Crossing Parallels is embarking on a new journey with a familiar face! Teresa van Dongen is collaborating with the research group of Duncan McMillan. Together, they will apply his discovery on the project 'Solar Fruit': the first organically constructed solar panel made from fruit waste.
Back in 2014, Teresa van Dongen developed her graduation project Ambio with two Life Science and Technology students at TU Delft. Ambio is a bacterial light, made with specifically selected photobacterium species isolated from octopi that require movement and oxygen to emit light. This project paved the way for her further explorations with living materials. Since then, she has honed her ability to collaborate with luminescent bacteria in numerous intimate installations such as Mud Well and Electric Life.
Now an acclaimed designer, she is returning to TU Delft's labs for a new project. This time she is collaborating with the team of Duncan McMillan, a Professor in enzymology who specialises in membrane bioenergetics. Together they will create the world-first application of a solar panel made from fruit waste. This new collaboration between Teresa van Dongen and TU Delft started with a lucky coincidence. Independently, both Teresa and TU Delft were looking to match recent scientific discoveries with creative business applications. By working with technology that so far only exists in labs, Teresa's goal was to transform a scientific discovery into an end product, making it accessible to the public. This process of catalysing cutting edge science into a usable product is arduous, often taking several years. Even then, only a tiny portion of scientific discoveries find practical applications and become available to the general public. As a research university, TU Delft develops several hundred patents every year and Duncan McMillan's promising discovery was a perfect match for the development of new and impactful technology.
Together, Teresa and Duncan will create the world's first application of an organically constructed solar panel using enzymes extracted from papaya and kiwi fruit waste. This research constitutes a first step toward the next generation of solar panels, a crucial technology in the field of renewable energy. Currently, solar energy still relies on the extraction of rare metals and the use of dangerous chemical products in its manufacturing process. These cannot always be recycled at the end of the life cycle of the solar panels. Thus, they contribute to land pollution and prevent solar energy from being completely renewable. By using professor McMillan discovery and extracting kiwi enzymes to create a photoreceptive layer, the amount of energy necessary for the creation of solar panels is greatly reduced.
Teresa van Dongen
Teresa van Dongen is an Amsterdam based designer whose current research stretches the limits of living materials to translate her deep-rooted fascination of nature and interactions into practical yet vulnerable design products and installations. She holds a bachelor in biology and graduated from the Design Academy in Eindhoven in 2014. Since graduating, she had received several design awards including the Young Talents awards at the Dutch Design Week in Eindhoven in 2015. Her work has also been supported by the Keep An Eye grant in 2016.
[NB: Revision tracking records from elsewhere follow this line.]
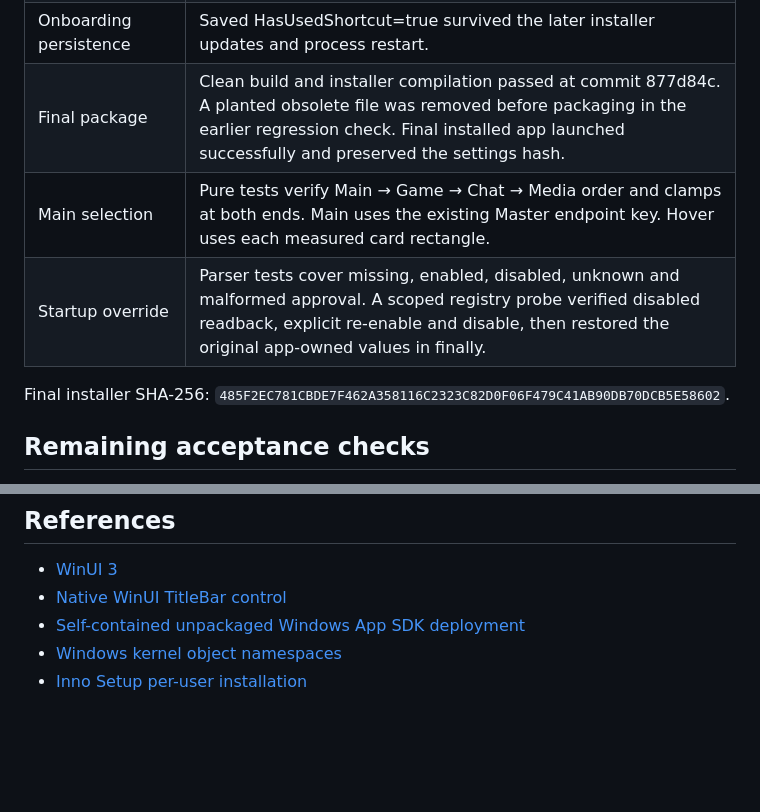
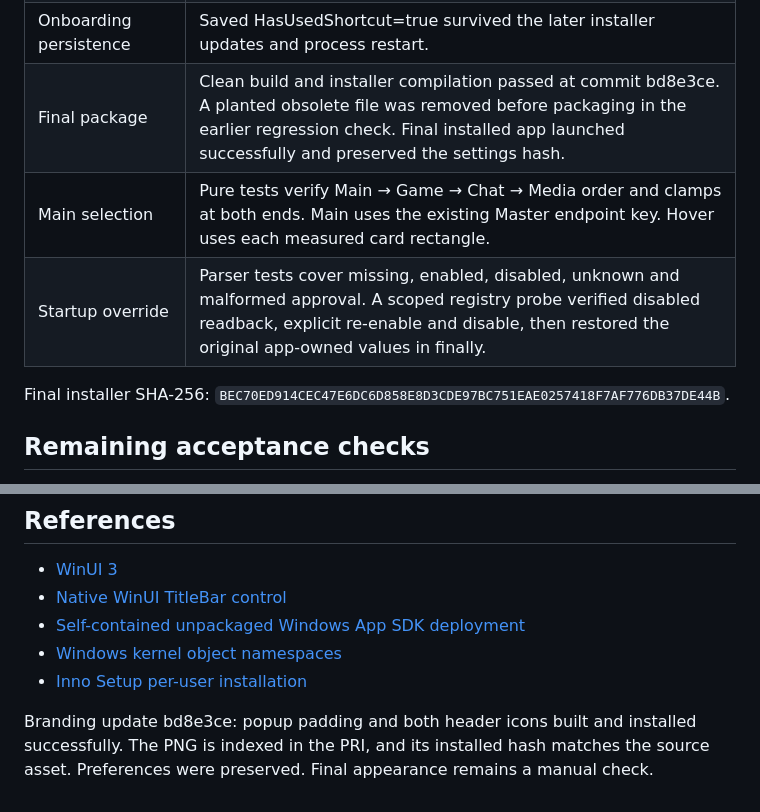
Before and after one commit to tzachbon/win-mix, a Markdown page: VERIFICATION.md, 2 parts joined by grey strips. GitHub-like rendering; blank space fills up the shorter version.

Commit message:
Record branding package verification

```diff
--- a/VERIFICATION.md
+++ b/VERIFICATION.md
@@ -23,11 +23,11 @@ Measured on 2026-09-21:
 | Final local state | Reinstalled and restored the user's device preferences. Current audio levels and Sonar routing were not restored from settings or changed by installation. |
 | Shortcut onboarding | User confirmed the bottom-center popup appears and the tutorial card disappears on first use. |
 | Onboarding persistence | Saved HasUsedShortcut=true survived the later installer updates and process restart. |
-| Final package | Clean build and installer compilation passed at commit 877d84c. A planted obsolete file was removed before packaging in the earlier regression check. Final installed app launched successfully and preserved the settings hash. |
+| Final package | Clean build and installer compilation passed at commit bd8e3ce. A planted obsolete file was removed before packaging in the earlier regression check. Final installed app launched successfully and preserved the settings hash. |
 | Main selection | Pure tests verify Main → Game → Chat → Media order and clamps at both ends. Main uses the existing Master endpoint key. Hover uses each measured card rectangle. |
 | Startup override | Parser tests cover missing, enabled, disabled, unknown and malformed approval. A scoped registry probe verified disabled readback, explicit re-enable and disable, then restored the original app-owned values in finally. |
 
-Final installer SHA-256: `485F2EC781CBDE7F462A358116C2323C82D0F06F479C41AB90DB70DCB5E58602`.
+Final installer SHA-256: `BEC70ED914CEC47E6DC6D858E8D3CDE97BC751EAE0257418F7AF776DB37DE44B`.
 
 ## Remaining acceptance checks
 
@@ -61,3 +61,5 @@ Windows Sandbox is not installed on the development machine. Clean-machine accep
 - [Self-contained unpackaged Windows App SDK deployment](https://learn.microsoft.com/en-us/windows/apps/package-and-deploy/unpackage-winui-app)
 - [Windows kernel object namespaces](https://learn.microsoft.com/en-us/windows/win32/termserv/kernel-object-namespaces)
 - [Inno Setup per-user installation](https://jrsoftware.org/ishelp/topic_setup_privilegesrequired.htm)
+
+Branding update bd8e3ce: popup padding and both header icons built and installed successfully. The PNG is indexed in the PRI, and its installed hash matches the source asset. Preferences were preserved. Final appearance remains a manual check.
```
Her earlier research explored the potential of micro-organism to produce electricity or light for domestic usage. By working with bacteria and other living micro-organisms that produce photons or electrons as waste products as a part of their life cycle, she opens up the possibility of tapping into yet unused and renewable energy sources, highlighting the immense reservoir of potential existing in the natural world.